I come not to bury bugs but to praise them further. Because arthropods can be good on both sides of the food equation: a study by North Carolina State University researchers working in New York City quantified the food waste disposal ecosystem service provided by our hungry six-legged compatriots. And the finding is not a throwaway with regard to what we throw away. The results, published online in early December in the journal Global Change Biology, revealed that insects—and other six-legged critters that perhaps only an entomologist would recognize as being noninsects—in a single 400-square-meter street median could be consuming annually as much as 6.5 kilograms of tossed, dropped and, if there's a bar close by, regurgitated food. (One reason the neon lights are bright on Broadway is so you have enough visual input to tiptoe your way past the piles of semidigested pizza and chicken wings near drinking establishments late on a Friday or Saturday night.) And that's assuming the insects take the winters off, which would really mess up Aesop's ants versus grasshopper auditing results.

To do their investigation, the genteel Southern scientists visited my hometown and proceeded to dump garbage in dozens of sites, within parks and in the aforementioned street medians. Their test materials, “expected to attract fat-, sugar-, and protein-feeding animals,” were Ruffles Original potato chips, Nabisco Nilla Wafers and Oscar Mayer hot dogs. (Oh, I wish I was an Oscar Mayer weiner, part of this here urban garbage caper, 'cause if I was some junk food in this study, I'd get published in a scientific paper.)

Six and a half kilograms of food per street median may not sound like all that much, so the researchers extended the area to illustrate the cumulative effect: “We estimated that arthropods in the medians of Manhattan's Broadway and West St. could remove 600–975 kg (dry weight) of food waste per year—equivalent to approximately 60,000 hot dogs, 200,000 Nilla Wafers, or 600,000 Ruffles potato chips.” We humans make a lot of garbage, relegating the insect waste removal total to what the scientists called “modest but notable. Without these animals, more littered food waste would accumulate in cities.” Which means that insects are eating food that otherwise would be attracting and nourishing rats. A heartfelt thank-you, insects.

One reason the North Carolinians tested both park sites and street medians was their expectation that the wider array of insect species in parks would be a more efficient trash-digesting community. “Theory and data from natural systems suggest that the magnitude and resilience of this service should increase with biological diversity,” they wrote. So they were surprised to find that insects in the less diverse street-median environment actually consumed up to 3.3 times more of the snacks.

Perhaps upper crusty park insects have a more discerning palate, and the study's selections couldn't compete with the plethora of culinary delights available in our emerald spaces. Items such as buried squirrel nuts, street vendor meat and New York's special blend of dog feces surely make our parks a hexapod paradise.

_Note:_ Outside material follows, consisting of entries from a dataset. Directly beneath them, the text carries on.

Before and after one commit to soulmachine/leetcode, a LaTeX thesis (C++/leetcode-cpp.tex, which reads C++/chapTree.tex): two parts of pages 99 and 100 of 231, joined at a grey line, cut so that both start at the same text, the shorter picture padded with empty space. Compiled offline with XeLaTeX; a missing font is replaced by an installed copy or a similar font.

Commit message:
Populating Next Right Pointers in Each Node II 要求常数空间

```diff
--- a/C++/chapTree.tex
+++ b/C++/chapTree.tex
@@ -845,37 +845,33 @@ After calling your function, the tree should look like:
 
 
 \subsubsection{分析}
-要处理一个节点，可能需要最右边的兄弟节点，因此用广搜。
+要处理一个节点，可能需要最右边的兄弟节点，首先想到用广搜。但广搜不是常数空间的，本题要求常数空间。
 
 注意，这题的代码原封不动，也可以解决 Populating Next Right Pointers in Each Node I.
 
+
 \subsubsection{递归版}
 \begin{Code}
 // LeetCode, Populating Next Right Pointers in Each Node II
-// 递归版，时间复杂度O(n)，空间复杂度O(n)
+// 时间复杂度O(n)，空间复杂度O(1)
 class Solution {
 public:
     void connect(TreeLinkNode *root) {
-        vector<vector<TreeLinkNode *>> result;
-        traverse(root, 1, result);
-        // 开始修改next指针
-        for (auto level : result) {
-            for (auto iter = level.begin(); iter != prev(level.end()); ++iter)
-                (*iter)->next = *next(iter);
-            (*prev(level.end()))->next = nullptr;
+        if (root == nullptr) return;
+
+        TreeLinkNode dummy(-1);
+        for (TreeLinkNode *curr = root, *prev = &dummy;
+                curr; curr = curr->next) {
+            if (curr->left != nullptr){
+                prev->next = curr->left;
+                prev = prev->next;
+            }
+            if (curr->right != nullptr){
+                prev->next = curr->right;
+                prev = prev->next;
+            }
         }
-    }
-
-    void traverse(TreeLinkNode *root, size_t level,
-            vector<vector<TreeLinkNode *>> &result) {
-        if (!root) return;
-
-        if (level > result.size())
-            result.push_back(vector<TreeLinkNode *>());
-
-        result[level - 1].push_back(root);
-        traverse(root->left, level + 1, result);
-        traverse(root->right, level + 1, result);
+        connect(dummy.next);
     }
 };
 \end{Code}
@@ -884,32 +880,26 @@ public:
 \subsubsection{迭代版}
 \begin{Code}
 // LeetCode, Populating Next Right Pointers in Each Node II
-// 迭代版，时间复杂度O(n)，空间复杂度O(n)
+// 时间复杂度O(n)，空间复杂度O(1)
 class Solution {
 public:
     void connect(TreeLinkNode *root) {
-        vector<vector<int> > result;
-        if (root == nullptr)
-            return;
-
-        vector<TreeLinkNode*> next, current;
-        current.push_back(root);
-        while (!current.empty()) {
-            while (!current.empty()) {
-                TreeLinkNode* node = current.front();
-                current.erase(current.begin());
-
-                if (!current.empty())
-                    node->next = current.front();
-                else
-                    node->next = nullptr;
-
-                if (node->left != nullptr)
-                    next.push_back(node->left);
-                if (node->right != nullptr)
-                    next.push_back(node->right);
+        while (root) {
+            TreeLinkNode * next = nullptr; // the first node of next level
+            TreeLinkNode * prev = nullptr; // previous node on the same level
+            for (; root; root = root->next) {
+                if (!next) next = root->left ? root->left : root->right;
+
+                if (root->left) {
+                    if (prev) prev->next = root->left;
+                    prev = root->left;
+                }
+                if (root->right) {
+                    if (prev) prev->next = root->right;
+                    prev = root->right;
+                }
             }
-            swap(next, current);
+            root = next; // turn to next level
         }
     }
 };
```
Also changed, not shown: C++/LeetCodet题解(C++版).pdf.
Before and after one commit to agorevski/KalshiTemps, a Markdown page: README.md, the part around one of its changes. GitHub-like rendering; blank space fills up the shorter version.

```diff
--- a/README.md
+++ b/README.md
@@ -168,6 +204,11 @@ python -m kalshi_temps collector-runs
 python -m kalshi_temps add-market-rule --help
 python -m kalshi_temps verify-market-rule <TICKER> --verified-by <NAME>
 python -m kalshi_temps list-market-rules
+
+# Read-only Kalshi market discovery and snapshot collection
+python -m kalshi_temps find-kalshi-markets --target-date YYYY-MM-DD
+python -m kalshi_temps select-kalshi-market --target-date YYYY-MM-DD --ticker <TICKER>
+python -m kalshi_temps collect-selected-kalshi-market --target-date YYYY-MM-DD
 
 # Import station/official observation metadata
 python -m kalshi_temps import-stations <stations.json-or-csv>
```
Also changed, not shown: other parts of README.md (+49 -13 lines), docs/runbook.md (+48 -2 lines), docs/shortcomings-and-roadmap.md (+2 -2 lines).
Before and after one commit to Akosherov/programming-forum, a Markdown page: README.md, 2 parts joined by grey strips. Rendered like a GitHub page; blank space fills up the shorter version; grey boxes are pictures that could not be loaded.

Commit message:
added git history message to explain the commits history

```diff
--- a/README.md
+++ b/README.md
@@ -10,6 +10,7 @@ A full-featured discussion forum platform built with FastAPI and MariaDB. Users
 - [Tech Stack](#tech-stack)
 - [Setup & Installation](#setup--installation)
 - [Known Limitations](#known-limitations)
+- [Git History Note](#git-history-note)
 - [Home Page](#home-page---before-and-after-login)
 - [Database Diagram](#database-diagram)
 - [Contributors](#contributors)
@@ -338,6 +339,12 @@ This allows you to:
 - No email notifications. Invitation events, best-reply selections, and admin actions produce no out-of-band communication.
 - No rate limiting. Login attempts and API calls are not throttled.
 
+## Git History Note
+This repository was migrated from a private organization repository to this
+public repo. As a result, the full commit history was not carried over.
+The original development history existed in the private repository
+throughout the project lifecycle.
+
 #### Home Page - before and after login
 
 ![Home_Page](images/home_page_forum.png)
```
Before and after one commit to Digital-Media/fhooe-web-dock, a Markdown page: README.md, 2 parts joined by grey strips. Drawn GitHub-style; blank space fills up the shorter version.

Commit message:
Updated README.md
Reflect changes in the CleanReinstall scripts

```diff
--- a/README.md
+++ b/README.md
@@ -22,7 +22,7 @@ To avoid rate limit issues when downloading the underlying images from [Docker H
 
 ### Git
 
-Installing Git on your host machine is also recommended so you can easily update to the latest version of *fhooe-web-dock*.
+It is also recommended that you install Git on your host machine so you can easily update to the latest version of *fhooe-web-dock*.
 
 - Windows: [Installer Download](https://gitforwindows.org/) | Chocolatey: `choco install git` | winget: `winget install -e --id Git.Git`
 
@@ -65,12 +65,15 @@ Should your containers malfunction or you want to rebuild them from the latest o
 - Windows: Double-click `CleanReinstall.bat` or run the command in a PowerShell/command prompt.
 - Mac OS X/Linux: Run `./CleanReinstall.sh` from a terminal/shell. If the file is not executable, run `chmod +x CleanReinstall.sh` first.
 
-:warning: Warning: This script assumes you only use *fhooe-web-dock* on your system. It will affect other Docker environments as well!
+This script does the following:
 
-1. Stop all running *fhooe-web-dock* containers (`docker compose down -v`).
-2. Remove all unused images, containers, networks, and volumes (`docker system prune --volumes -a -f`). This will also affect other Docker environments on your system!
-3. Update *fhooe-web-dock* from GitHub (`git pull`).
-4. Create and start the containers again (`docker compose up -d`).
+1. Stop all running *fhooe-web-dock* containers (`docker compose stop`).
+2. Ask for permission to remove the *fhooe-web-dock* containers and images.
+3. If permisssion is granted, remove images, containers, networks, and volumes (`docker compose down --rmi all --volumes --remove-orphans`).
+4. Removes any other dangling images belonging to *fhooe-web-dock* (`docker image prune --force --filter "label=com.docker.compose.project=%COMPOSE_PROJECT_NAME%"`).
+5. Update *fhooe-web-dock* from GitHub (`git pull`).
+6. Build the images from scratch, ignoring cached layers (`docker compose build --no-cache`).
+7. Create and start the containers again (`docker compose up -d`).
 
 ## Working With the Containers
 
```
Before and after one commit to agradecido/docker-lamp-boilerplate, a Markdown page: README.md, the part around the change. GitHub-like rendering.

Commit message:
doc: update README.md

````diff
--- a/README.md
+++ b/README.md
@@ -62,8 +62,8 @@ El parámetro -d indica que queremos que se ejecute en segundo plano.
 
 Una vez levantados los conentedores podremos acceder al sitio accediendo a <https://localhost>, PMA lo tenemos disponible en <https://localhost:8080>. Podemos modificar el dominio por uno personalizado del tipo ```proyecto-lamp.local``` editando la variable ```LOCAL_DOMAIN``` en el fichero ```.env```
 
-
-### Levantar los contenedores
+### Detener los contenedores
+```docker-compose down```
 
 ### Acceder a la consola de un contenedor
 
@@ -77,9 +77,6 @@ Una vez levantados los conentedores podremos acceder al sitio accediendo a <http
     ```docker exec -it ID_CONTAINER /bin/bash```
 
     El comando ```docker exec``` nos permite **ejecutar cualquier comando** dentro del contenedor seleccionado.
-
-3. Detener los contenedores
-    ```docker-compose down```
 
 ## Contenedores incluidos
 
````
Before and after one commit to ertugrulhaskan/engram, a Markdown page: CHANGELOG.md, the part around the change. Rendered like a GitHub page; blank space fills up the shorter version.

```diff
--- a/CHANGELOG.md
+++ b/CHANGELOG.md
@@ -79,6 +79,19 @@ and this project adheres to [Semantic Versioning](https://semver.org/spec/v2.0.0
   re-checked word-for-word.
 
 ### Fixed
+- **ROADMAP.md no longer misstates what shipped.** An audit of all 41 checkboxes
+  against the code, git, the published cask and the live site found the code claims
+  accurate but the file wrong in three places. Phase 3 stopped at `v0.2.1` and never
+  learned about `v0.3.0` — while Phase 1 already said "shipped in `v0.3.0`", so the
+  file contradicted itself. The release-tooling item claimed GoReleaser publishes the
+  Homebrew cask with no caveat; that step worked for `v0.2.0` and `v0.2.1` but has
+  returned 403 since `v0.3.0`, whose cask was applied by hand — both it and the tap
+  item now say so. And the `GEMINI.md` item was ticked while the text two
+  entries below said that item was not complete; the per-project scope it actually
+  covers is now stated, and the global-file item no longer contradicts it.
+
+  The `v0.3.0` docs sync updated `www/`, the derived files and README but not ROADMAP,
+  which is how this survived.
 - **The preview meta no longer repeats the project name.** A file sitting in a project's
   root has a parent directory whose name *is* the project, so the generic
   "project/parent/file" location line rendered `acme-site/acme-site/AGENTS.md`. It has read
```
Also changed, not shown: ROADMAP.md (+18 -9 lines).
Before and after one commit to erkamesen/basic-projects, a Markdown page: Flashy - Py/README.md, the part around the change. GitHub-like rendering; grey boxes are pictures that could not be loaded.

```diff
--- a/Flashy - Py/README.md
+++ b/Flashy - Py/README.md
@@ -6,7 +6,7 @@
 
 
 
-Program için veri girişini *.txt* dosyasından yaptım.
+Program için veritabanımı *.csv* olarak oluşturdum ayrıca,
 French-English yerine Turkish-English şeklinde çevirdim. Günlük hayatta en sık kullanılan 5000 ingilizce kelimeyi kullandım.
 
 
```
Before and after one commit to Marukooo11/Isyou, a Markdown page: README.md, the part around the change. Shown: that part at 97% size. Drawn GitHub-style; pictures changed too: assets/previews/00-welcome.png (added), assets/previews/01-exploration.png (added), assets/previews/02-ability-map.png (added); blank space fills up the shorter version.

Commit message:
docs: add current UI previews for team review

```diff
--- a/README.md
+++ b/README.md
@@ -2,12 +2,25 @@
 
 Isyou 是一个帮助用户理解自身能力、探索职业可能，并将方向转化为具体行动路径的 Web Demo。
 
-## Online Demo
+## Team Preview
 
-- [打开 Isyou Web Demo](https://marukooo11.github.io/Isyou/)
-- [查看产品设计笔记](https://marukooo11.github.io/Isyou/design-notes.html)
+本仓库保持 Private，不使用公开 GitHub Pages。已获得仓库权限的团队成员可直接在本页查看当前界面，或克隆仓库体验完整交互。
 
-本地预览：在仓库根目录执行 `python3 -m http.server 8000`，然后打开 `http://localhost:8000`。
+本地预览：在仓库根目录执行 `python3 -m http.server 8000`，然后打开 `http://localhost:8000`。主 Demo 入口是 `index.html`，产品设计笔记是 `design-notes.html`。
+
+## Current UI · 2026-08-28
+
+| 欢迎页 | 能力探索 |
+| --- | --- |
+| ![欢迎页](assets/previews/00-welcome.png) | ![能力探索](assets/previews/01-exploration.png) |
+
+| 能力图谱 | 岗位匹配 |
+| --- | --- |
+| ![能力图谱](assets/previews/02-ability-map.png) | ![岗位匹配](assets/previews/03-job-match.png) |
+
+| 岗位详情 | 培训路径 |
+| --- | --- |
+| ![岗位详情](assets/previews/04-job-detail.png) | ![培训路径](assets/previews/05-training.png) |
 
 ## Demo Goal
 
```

And yet a single organism may account for the medians' superiority at making food disappear—and it's not that quintessential urban insect, the cockroach. Because roaches, like your between-jobs brother-in-law, prefer an extended stay inside your home, not out on the mean streets. No, the key critter for street-median food removal is what is commonly known as the pavement ant.

Of said ant, the study authors explained that, much like my own immigrant ancestors, “this Palearctic species was introduced to North America more than 100 years ago, is common in urban areas, and—consistent with its occurrence in medians—prefers to nest near pavement.” Seems that when Emma Lazarus wrote, “Give me your tired, your poor, your huddled masses,” she inadvertently invited the ants to the party: their colonies average about 10,000 workers. That's enough ants to make an exterminator cry uncle.